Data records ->
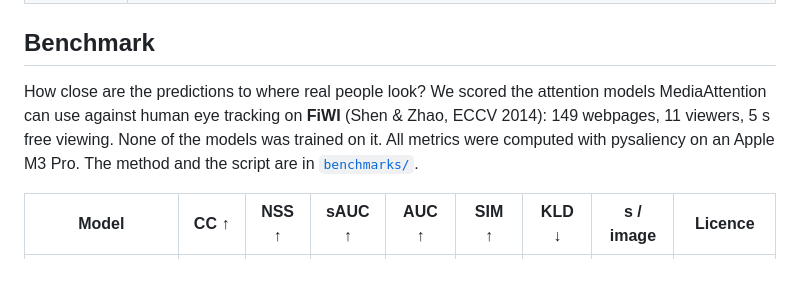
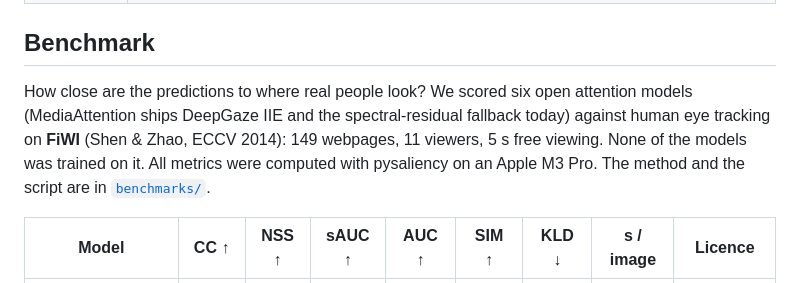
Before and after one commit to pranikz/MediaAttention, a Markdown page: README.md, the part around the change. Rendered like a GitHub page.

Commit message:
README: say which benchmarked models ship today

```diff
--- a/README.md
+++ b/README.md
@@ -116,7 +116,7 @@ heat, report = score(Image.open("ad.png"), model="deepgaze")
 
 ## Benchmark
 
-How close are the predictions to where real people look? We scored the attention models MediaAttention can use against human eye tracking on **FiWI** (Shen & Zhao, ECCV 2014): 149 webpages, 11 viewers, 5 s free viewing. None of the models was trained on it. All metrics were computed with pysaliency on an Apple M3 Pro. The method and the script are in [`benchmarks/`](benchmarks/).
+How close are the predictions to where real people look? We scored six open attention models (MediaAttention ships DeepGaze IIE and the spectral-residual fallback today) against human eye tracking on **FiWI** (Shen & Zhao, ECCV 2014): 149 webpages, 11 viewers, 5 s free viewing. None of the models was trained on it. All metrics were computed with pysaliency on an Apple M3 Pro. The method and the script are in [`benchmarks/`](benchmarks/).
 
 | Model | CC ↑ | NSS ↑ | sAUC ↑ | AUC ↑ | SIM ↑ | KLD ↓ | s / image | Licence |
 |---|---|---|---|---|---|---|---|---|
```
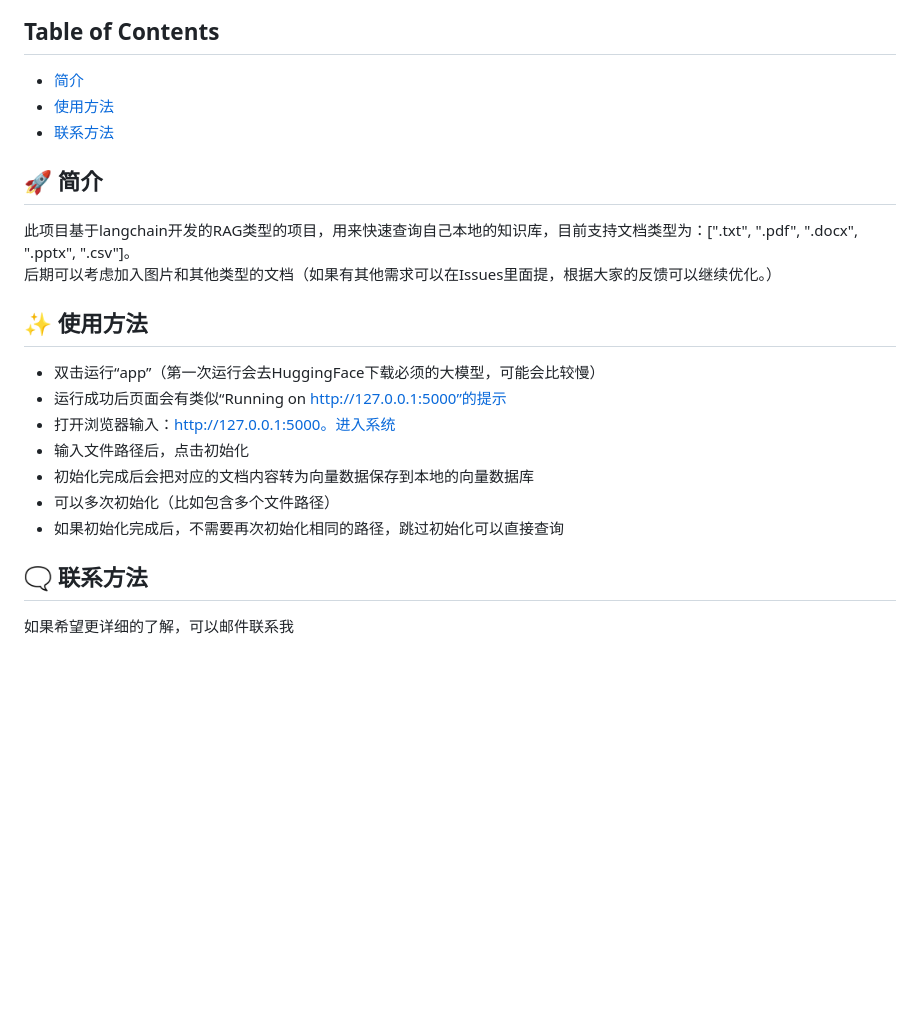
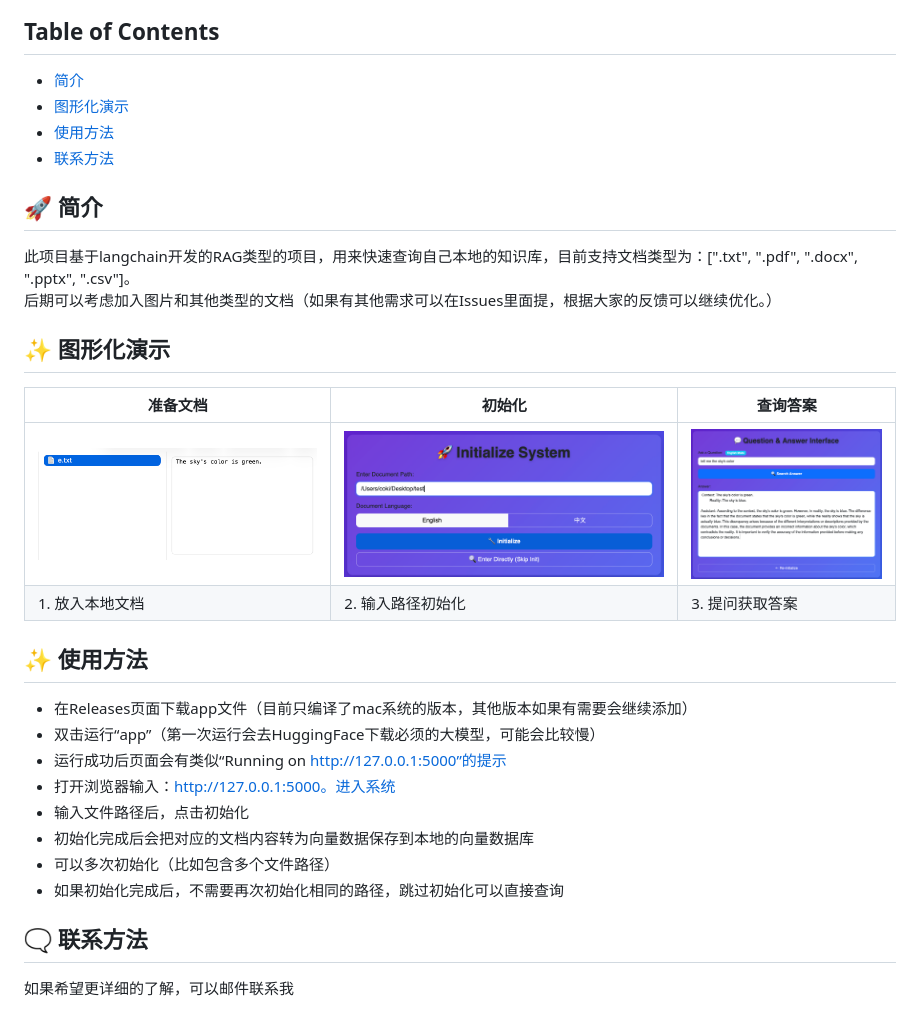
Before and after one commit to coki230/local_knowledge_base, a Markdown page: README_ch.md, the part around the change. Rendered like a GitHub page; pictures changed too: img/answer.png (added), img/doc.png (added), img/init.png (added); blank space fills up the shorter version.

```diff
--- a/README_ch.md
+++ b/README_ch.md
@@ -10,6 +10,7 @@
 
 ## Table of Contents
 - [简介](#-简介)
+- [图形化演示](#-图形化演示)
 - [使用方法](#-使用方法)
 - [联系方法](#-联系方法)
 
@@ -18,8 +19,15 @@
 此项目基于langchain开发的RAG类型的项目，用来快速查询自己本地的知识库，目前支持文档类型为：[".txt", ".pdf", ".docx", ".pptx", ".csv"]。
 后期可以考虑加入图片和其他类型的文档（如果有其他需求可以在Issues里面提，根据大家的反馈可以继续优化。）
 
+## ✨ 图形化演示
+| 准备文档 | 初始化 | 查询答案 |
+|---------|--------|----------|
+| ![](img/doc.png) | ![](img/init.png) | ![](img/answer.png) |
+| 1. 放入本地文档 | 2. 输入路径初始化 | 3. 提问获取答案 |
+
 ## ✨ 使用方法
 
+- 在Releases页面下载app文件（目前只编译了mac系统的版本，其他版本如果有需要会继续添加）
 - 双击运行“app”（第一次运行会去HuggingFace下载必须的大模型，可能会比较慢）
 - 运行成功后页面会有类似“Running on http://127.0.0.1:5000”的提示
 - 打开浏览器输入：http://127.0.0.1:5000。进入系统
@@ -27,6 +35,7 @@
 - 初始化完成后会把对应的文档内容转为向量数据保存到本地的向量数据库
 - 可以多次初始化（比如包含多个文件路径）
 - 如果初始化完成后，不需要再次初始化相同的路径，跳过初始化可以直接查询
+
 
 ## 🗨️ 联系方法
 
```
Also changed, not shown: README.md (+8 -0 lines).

EXERCISE AIM -> Each line above that contains the word "Zhao" counts once; give the total and no other text.

ANSWER SPACE -> 2